The Release phase is where the 'Ops' part of DevOps starts. In the release phase, the primary goal is to ensure that the infrastructure and environment are set up for a successful launch of the updated software. This can include spinning up or down servers, updating operating system configurations, or setting up any other necessary infrastructure to support the application. At this point, the updated code should have been thoroughly tested and confirmed to be working to the best of the team's ability.
Deploy requests in PlanetScale allow you to safely merge schema changes from a development branch into a production branch with safe migrations enabled. This allows for zero-downtime deployments of a new version of the database's schema. This is the phase where deploy requests will be utilized to prepare for a successful deployment.
Deploy requests are used to merge schema changes from one branch to another, similar to how pull requests merge git branches. Deploy requests work by creating shadow tables that store the new version of the schema for that specific table and replicating data from the old version to the new one. This includes any writes that may occur during the process. When the data in both tables are synced up, you are presented with the option to cut over to the new version of the table, provided the
auto-apply option wasn't enabled.
During this phase, a deploy request should be opened from the
dev branch into the
production branch of your database but not applied until the Deploy phase coming up next. This will allow PlanetScale to stage the changes that need to be applied to your production database branch without affecting the current production version of your application.
This means that as long as the deploy request is not "applied" to the target branch, PlanetScale will continuously keep the live table (old schema) and shadow table (new schema) in sync until your team is ready to deploy the new artifacts into production.
If you are at the Scalar tier and above, PlanetScale databases support multiple production branches. Production branches automatically have an additional failover instance of your database ready behind the scenes to improve redundancy. While there are no tools directly within PlanetScale to assist with blue/green deployments for your database, multiple production branches can significantly reduce the administrative overhead of managing multiple MySQL environments.

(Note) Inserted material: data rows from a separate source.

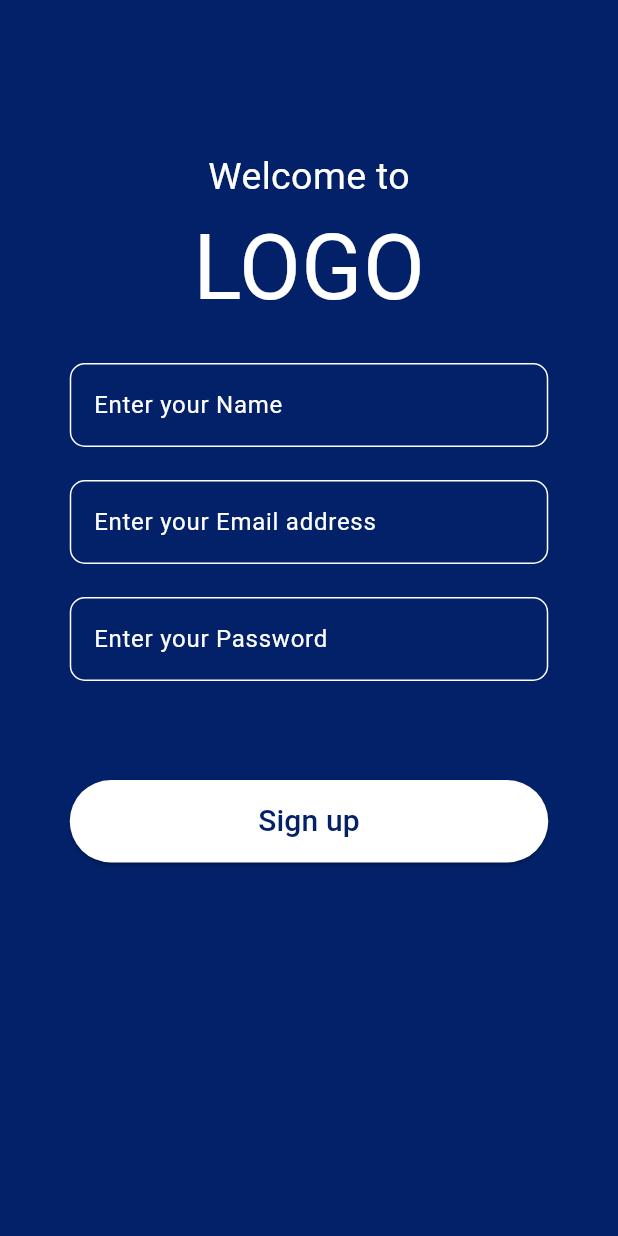
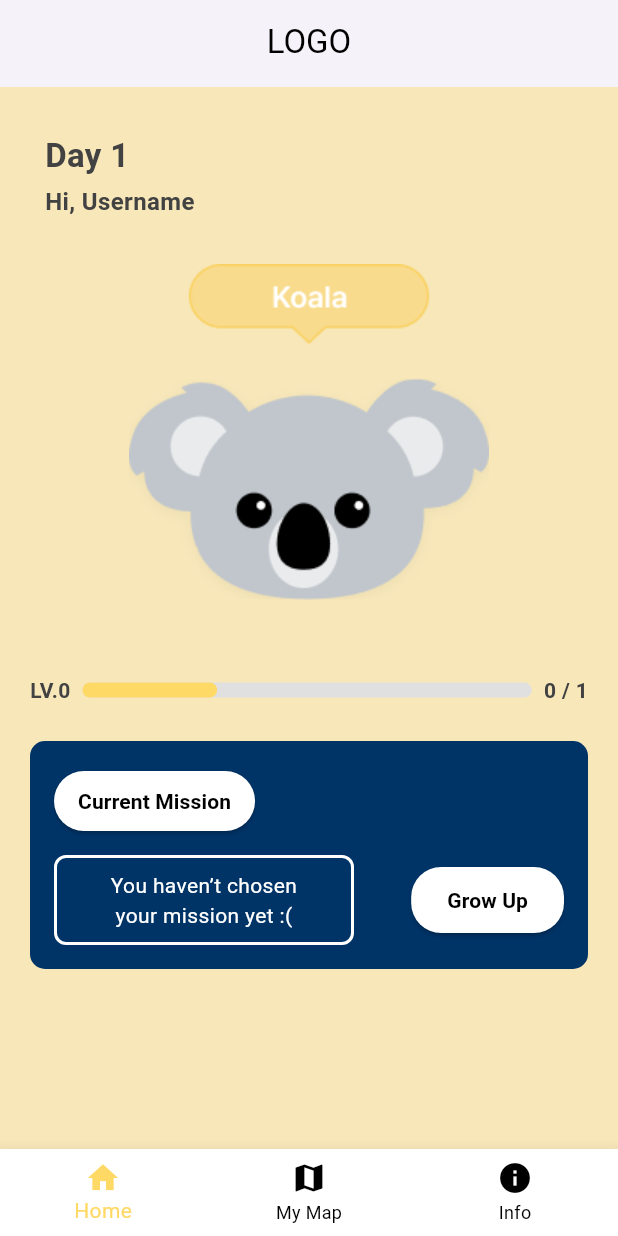
Before and after one commit to Journimal/Journimal-Client, a Flutter app: the screen it shows after launch, on a phone screen of 412 x 824 dp. Run offline on Flutter 3.47's test engine with Material 3 defaults, Android fonts, the phone set to English and light mode, and no system bars; our stand-ins replace table_calendar.

Commit message:
[design] : ui 디자인 수정

```diff
--- a/lib/main.dart
+++ b/lib/main.dart
@@ -1,5 +1,5 @@
 import 'package:flutter/material.dart';
-import 'package:journimal_client/screen/signup.dart';
+import 'package:journimal_client/screen/Home_eco_buddies.dart';
 
 void main() {
   runApp(const MyApp());
@@ -16,7 +16,7 @@ class MyApp extends StatelessWidget {
       theme: ThemeData(
         primarySwatch: Colors.lightGreen,
       ),
-      home: SignupScreen(),
+      home: HomeEcoBuddiesScreen(),
     );
   }
 }
--- /dev/null
+++ b/lib/screen/Home_eco_buddies.dart
@@ -0,0 +1,223 @@
+import 'package:flutter/material.dart';
+import '';
+
+class HomeEcoBuddiesScreen extends StatelessWidget {
+  const HomeEcoBuddiesScreen({super.key});
+
+  @override
+  Widget build(BuildContext context) {
+    return Scaffold(
+      backgroundColor: const Color(0xffF7E7B9),
+      appBar: PreferredSize(
+        preferredSize: const Size.fromHeight(58),
+        child: AppBar(
+          automaticallyImplyLeading: false,
+          title: const Text(
+            'LOGO',
+            style: TextStyle(color: Colors.black),
+          ),
+          centerTitle: true,
+          elevation: 2.0,
+          backgroundColor: Colors.white,
+        ),
+      ),
+      body: SingleChildScrollView(
+        child: Column(
+          children: [
+            // Header Text
+            Container(
+              margin: const EdgeInsets.all(30.0),
+              alignment: Alignment.centerLeft,
+              child: Column(
+                crossAxisAlignment: CrossAxisAlignment.start,
+                children: const [
+                  Text(
+                    'Day 1',
+                    style: TextStyle(
+                      color: Color(0xff424242),
+                      fontWeight: FontWeight.w600,
+                      fontSize: 22,
+                    ),
+                  ),
+                  SizedBox(height: 4),
+                  Text(
+                    'Hi, Username',
+                    style: TextStyle(
+                      color: Color(0xff424242),
+                      fontWeight: FontWeight.w600,
+                      fontSize: 16,
+                    ),
+                  ),
+                ],
+              ),
+            ),
+            // Koala Image and Name
+            Column(
+              children: [
+                Image.asset(
+                  'assets/images/ani_koala.png',
+                ),
+              ],
+            ),
+            const SizedBox(
+              height: 50,
+            ),
+            // Progress Bar
+            Container(
+              margin: const EdgeInsets.symmetric(horizontal: 20),
+              child: Row(
+                mainAxisAlignment: MainAxisAlignment.spaceBetween,
+                children: [
+                  const Text(
+                    'LV.0',
+                    style: TextStyle(
+                      color: Color(0xff424242),
+                      fontWeight: FontWeight.w600,
+                    ),
+                  ),
+                  Expanded(
+                    child: Container(
+                      margin: const EdgeInsets.symmetric(horizontal: 8),
+                      height: 10,
+                      decoration: BoxDecoration(
+                        color: const Color(0xffE0E0E0),
+                        borderRadius: BorderRadius.circular(5),
+                      ),
+                      child: FractionallySizedBox(
+                        alignment: Alignment.centerLeft,
+                        widthFactor: 0.3, // Progress (adjust value as needed)
+                        child: Container(
+                          decoration: BoxDecoration(
+                            color: const Color(0xffFFD966),
+                            borderRadius: BorderRadius.circular(5),
+                          ),
+                        ),
+                      ),
+                    ),
+                  ),
+                  const Text(
+                    '0 / 1',
+                    style: TextStyle(
+                      color: Color(0xff424242),
+                      fontWeight: FontWeight.w600,
+                    ),
+                  ),
+                ],
+              ),
+            ),
+            const SizedBox(height: 24),
+            // Mission Box
+            // Mission Box Design
+            Container(
+              margin: const EdgeInsets.symmetric(horizontal: 20),
+              padding: const EdgeInsets.all(16),
+              decoration: BoxDecoration(
+                color: const Color(0xff003366),
+                borderRadius: BorderRadius.circular(10),
+              ),
+              child: Column(
+                crossAxisAlignment: CrossAxisAlignment.start,
+                children: [
+                  // Current Mission Button
+                  Align(
+                    alignment: Alignment.centerLeft,
+                    child: ElevatedButton(
+                      onPressed: () {},
+                      style: ElevatedButton.styleFrom(
+                        backgroundColor: Colors.white,
+                        foregroundColor: Colors.black,
+                        padding: const EdgeInsets.symmetric(
+                            horizontal: 16, vertical: 8),
+                        shape: RoundedRectangleBorder(
+                          borderRadius: BorderRadius.circular(20),
+                        ),
+                      ),
+                      child: const Text(
+                        'Current Mission',
+                        style: TextStyle(
+                          fontSize: 14,
+                          fontWeight: FontWeight.w600,
+                        ),
+                      ),
+                    ),
+                  ),
+                  const SizedBox(height: 12),
+                  // Mission Placeholder and Grow Up Button
+                  Row(
+                    mainAxisAlignment: MainAxisAlignment.spaceBetween,
+                    children: [
+                      // Placeholder Text Box
+                      Container(
+                        width: 200,
+                        height: 60,
+                        decoration: BoxDecoration(
+                          border: Border.all(
+                            color: Colors.white,
+                            width: 2,
+                            style: BorderStyle.solid,
+                          ),
+                          borderRadius: BorderRadius.circular(8),
+                          color: const Color(0xff003366),
+                        ),
+                        child: const Center(
+                          child: Text(
+                            "You haven’t chosen\nyour mission yet :(",
+                            style: TextStyle(
+                              color: Colors.white,
+                              fontSize: 14,
+                              fontWeight: FontWeight.w400,
+                            ),
+                            textAlign: TextAlign.center,
+                          ),
+                        ),
+                      ),
+                      // Grow Up Button
+                      ElevatedButton(
+                        onPressed: () {},
+                        style: ElevatedButton.styleFrom(
+                          backgroundColor: Colors.white,
+                          foregroundColor: Colors.black,
+                          padding: const EdgeInsets.symmetric(
+                              horizontal: 24, vertical: 12),
+                          shape: RoundedRectangleBorder(
+                            borderRadius: BorderRadius.circular(20),
+                          ),
+                        ),
+                        child: const Text(
+                          'Grow Up',
+                          style: TextStyle(
+                            fontSize: 14,
+                            fontWeight: FontWeight.w600,
+                          ),
+                        ),
+                      ),
+                    ],
+                  ),
+                ],
+              ),
+            ),
+          ],
+        ),
+      ),
+      bottomNavigationBar: BottomNavigationBar(
+        items: const [
+          BottomNavigationBarItem(
+            icon: Icon(Icons.home),
+            label: 'Home',
+          ),
+          BottomNavigationBarItem(
+            icon: Icon(Icons.map),
+            label: 'My Map',
+          ),
+          BottomNavigationBarItem(
+            icon: Icon(Icons.info),
+            label: 'Info',
+          ),
+        ],
+        selectedItemColor: const Color(0xffFFD966),
+        unselectedItemColor: Colors.black,
+        backgroundColor: Colors.white,
+      ),
+    );
+  }
+}
--- a/lib/screen/login.dart
+++ b/lib/screen/login.dart
@@ -105,6 +105,7 @@ class _LoginScreenState extends State<LoginScreen> {
                   height: 55,
                   child: ElevatedButton(
                     onPressed: () {
+                      // 임시 로그인
                       if (id.text == 'mei@hello.com' && pw.text == '1234') {
                         Navigator.push(
                           context,
```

In this guide, we discussed the Release phase and how your production database can be set up for a live cutover using deploy requests. Next up is the Deploy phase, where all of the work is deployed to your production environment.